Earlier this month, members of the Congressional Black Caucus (CBC) criticized the Obama administration for not doing enough to help African Americans weather the economic turmoil. The group recently boycotted a vote on the financial overhaul measure in an effort to protest the Obama Administration. Though the bill passed without problems, Rep. Maxine Waters (D-Calif.) said the CBC is willing to side with Republicans on future bills if the president does not shape up.
The organization wants Obama to put more emphasis on foreclosure reduction and provide more aid to banks that lend to African Americans.
Rep. John Conyers, chairman of the House Judiciary Committee, recently told The Hill, “[Obama] called me and told me that he heard that I was demeaning him. I had to explain to him that it wasn’t anything personal, it was an honest difference on the issues,” regarding his public criticism of the president.
But it is not just black politicians on Capital Hill grumbling louder about Obama. Actor and activist Danny Glover and Civil Rights activist Jesse Jackson also voiced their displeasure with Obama earlier this month.“I think the Obama administration has followed the same playbook, to a large extent–almost verbatim, as the Bush administration.

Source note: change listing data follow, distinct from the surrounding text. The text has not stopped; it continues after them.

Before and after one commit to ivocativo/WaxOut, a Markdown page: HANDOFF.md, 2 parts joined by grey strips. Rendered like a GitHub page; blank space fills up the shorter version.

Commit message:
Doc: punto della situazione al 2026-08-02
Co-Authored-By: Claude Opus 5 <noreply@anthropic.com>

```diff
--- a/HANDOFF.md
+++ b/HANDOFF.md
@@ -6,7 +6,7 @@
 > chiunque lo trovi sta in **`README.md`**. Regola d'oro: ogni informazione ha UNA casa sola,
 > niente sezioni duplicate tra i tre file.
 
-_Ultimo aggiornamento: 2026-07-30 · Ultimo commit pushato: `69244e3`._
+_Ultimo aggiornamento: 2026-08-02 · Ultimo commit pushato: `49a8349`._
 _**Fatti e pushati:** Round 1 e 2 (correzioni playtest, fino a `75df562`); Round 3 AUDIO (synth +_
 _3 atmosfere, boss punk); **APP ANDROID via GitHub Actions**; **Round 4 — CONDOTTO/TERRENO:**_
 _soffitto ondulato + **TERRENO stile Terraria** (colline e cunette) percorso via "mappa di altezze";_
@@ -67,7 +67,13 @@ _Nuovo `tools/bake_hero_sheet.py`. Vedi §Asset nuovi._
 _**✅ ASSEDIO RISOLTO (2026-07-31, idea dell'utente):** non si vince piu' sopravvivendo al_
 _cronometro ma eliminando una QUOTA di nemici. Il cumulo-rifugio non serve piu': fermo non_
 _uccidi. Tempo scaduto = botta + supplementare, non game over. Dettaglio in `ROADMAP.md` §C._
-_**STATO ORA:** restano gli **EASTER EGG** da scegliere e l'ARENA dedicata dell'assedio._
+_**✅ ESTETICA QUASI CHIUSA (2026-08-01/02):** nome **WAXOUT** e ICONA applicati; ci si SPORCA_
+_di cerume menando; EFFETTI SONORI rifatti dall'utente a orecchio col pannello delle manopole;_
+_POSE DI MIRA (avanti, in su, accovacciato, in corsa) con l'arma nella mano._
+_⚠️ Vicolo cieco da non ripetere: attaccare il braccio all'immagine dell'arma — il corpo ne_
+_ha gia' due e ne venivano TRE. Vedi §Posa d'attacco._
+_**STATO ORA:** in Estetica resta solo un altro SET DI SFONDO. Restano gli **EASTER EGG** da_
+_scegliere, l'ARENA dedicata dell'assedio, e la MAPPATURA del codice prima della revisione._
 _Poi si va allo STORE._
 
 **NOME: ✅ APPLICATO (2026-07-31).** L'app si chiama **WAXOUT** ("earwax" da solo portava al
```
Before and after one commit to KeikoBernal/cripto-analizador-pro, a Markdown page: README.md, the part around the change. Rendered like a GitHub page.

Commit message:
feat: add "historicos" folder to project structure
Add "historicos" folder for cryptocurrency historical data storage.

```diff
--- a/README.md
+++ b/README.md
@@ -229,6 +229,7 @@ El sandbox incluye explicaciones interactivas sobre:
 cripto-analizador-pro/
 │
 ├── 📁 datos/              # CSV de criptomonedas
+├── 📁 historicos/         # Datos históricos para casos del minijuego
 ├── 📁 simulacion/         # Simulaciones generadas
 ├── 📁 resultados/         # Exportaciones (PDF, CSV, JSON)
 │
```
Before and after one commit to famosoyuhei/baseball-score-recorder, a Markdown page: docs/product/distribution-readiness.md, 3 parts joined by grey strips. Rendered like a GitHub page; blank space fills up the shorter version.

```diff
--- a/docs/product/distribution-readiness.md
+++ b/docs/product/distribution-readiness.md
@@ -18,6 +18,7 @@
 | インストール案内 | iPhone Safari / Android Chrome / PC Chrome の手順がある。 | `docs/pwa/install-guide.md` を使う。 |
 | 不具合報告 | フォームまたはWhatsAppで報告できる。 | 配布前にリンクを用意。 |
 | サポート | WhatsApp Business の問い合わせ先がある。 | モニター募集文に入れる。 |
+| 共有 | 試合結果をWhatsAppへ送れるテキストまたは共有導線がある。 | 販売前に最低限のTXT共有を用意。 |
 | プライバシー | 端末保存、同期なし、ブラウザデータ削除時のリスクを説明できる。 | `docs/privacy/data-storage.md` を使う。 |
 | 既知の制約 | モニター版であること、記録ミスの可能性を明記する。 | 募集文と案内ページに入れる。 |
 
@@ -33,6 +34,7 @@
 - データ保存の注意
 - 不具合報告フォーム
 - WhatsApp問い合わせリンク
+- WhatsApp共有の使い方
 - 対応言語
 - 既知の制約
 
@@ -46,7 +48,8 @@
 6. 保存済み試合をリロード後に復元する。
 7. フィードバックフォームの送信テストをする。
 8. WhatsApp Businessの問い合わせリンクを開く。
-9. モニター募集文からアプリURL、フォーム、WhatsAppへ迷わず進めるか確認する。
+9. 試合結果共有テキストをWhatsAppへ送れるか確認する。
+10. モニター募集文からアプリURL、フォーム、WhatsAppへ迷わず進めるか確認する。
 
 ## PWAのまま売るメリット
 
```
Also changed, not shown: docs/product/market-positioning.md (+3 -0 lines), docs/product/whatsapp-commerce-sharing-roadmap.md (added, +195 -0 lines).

I don’t see anything different,” Glover told The Daily Beast.
While analysts agree that critics do raise valid points, they also note that many general policies have disproportionate benefits to blacks. “Blacks are more likely to work in the public sector than whites, so the aid to states with large black populations have kept a lot of blacks employed,” says Algernon Austin, director, Economic Policy Institute. “Blacks are more likely than whites to lack health insurance, so again, the health insurance bill will yield disproportionate benefit for blacks.”
But others contend that the president’s foreclosure and credit programs are not target-specific enough, therefore leaving out African Americans. “Universal health insurance will not give everybody universal healthcare because not everybody is situated the same,” says John A. Powell, executive director of the Kirwan Institute for the Study of Race and Ethnicity. Powell says universal health insurance won’t put healthcare providers in communities that sorely need them, which tend to be disproportionally African American.
Obama went on the defense last week, responding to the criticism. “This notion that somehow–because there wasn’t a transformation overnight–that we’ve been neglectful is simply factually not accurate,’’ he said in an interview with the American Urban Radio Networks.
He says steps he has taken to improve education, healthcare, and urban economies will improve the day-to-day lives of all Americans, including blacks and other minorities: “I can’t pass laws that say I’m just helping black folks. I’m the president of the entire United States. What I can do is make sure that I am passing laws that help all people, particularly those who are most vulnerable and most in need.’’